By FARRAH JOHNSON
SENATOR Ranard Henfield yesterday hit out at the government’s failure to make parliament more inclusive for people with disabilities.
Mr Henfield noted parliametarians in both the Lower and Upper Houses were not required to “upload their contributions” to a website that is accessible for the disabled.
He also pointed out that both buildings were still inaccessible to people with mobility issues.
“Throughout my contributions you would have heard me referring to the listening public and the persons reading along,” Mr Henfield said.
“I do so because I have to keep reminding parliament that not every Bahamian can hear these parliamentary debates if there is no interpreter for the deaf or HOH in the house or in the senate, and we have been here two years.
“There isn’t even handicapped parking reserved for members of the public that may wish to attend these national debates on matters that will affect their daily lives.”
Mr Henfield asserted that all citizens have the right to be aware of the laws being passed in the country and insisted legislators must “take the initiative” to ensure these processes are more inclusive.
He made the remarks in the Senate as the upper chamber passed legislation to regulate non-profit organisations .
Senator Henfield further advocated for parliament to “engage the public more”.
“Once school opens in September,” he said, “I believe it would be a good move for parliament - especially the senate - to engage the public more via talk shows and interviews in the role of both the house and the senate, the bills passed thus far and the legislative agenda for the remainder of the year.”
Mr Henfield said he is also pushing for the Senate to be opened to youth debates, similar to Youth in Parliament in the House of Assembly.
“I’d wish I would have been successful in convincing the powers that be… I may not have gotten far so far, but as certain as this table needs to be replaced I intend to resume that once we return in October,” he said.
He also spoke to Our Carmichael’s fourth annual back to school initiative, which provides “hundreds of uniforms for students in the Carmichael area.
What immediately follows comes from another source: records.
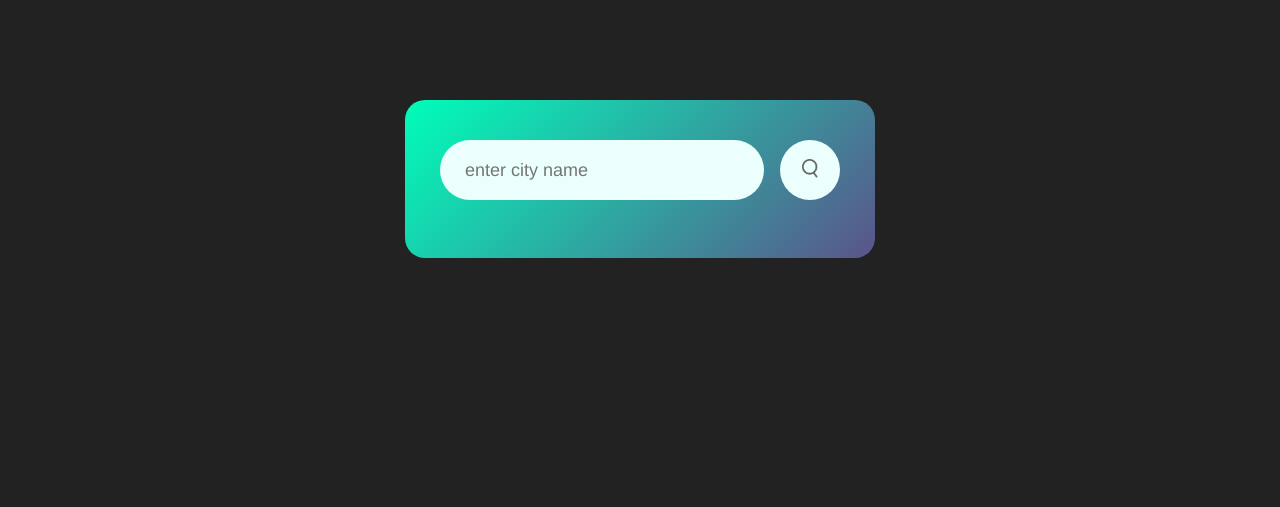
Repository: sodmaq/weatherApp
Page: index.html
An editor plug-in stored every save of this project. The page is shown before and after a run of saves, followed by the edit.
The browser window is 1280 px wide. The pictures show the whole page.

Above is the page before, as saved 2023-06-24 22:14:17.

### index.html
<!DOCTYPE html>
<html lang="en">
  <head>
    <meta charset="UTF-8" />
    <meta name="viewport" content="width=device-width, initial-scale=1.0" />
    <link rel="stylesheet" href="style.css">
    <title>Weather App</title>
  </head>
  <body>
    <div class="card">
      <div class="search">
        <input type="text" placeholder="enter city name" spellcheck="false" />
        <button><img src="images/search.png" alt="search_icon"></button>
      </div>
      <div class=" weather">
        <img src="" alt="">

      </div>
    </div>
  </body>
</html>

### style.css
* {
  margin: 0;
  padding: 0;
  font-family: "Franklin Gothic Medium", "Arial Narrow", Arial, sans-serif;
  box-sizing: border-box;
}
body {
  background-color: #222;
}

.card {
  width: 90%;
  max-width: 470px;
  background: linear-gradient(135deg, #00feba, #5b548a);
  color: #fff;
  margin: 100px auto 0;
  border-radius: 20px;
  padding: 40px 35px;
  text-align: center;
}
.search {
  width: 100%;
  display: flex;
  align-items: center;
  justify-content: space-between;
}

.search input {
  border: 0;
  outline: 0;
  background: #ebfffc;
  color: #555;
  padding: 10px 25px;
  height: 60px;
  border-radius: 30px;
  flex: 1;
  margin-right: 16px;
  font-size: 18px;
}
.search button {
  border: 0;
  outline: 0;
  background: #ebfffc;
  border-radius: 50%;
  width: 60px;
  height: 60px;
  cursor: pointer;
}
.search button img{
    width: 16px;
}

After the next 2 saves:
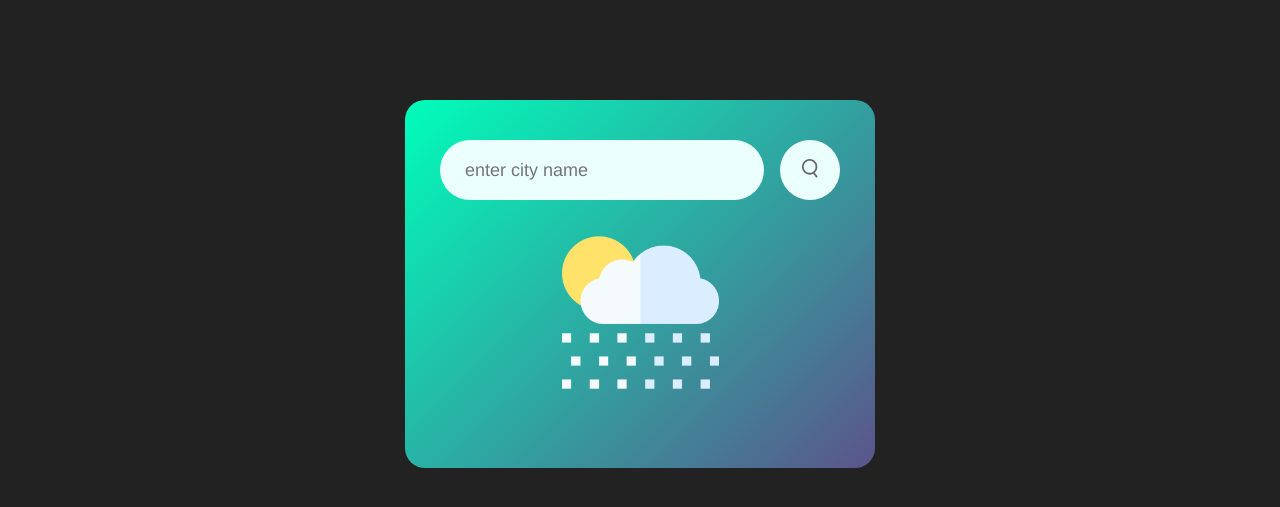
The 2 saves are shown as one change because they came seconds apart.
The last was saved 8 s later.
--- a/index.html
+++ b/index.html
@@ -13,7 +13,7 @@
         <button><img src="images/search.png" alt="search_icon"></button>
       </div>
       <div class=" weather">
-        <img src="" alt="">
+        <img src="images/rain.png" alt="">
 
       </div>
     </div>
The event will be staged on August 17. Mr Henfield said the organisation usually purchases the uniforms through partnerships with local retailers. However, this year it will seek to empower students by purchasing professional sewing machines to teach 10 students.
He added: “So that come next year rather than spending over $20,000 dollars with the big names like Sandy’s, we will be able to purchase those uniforms for the community from those students.”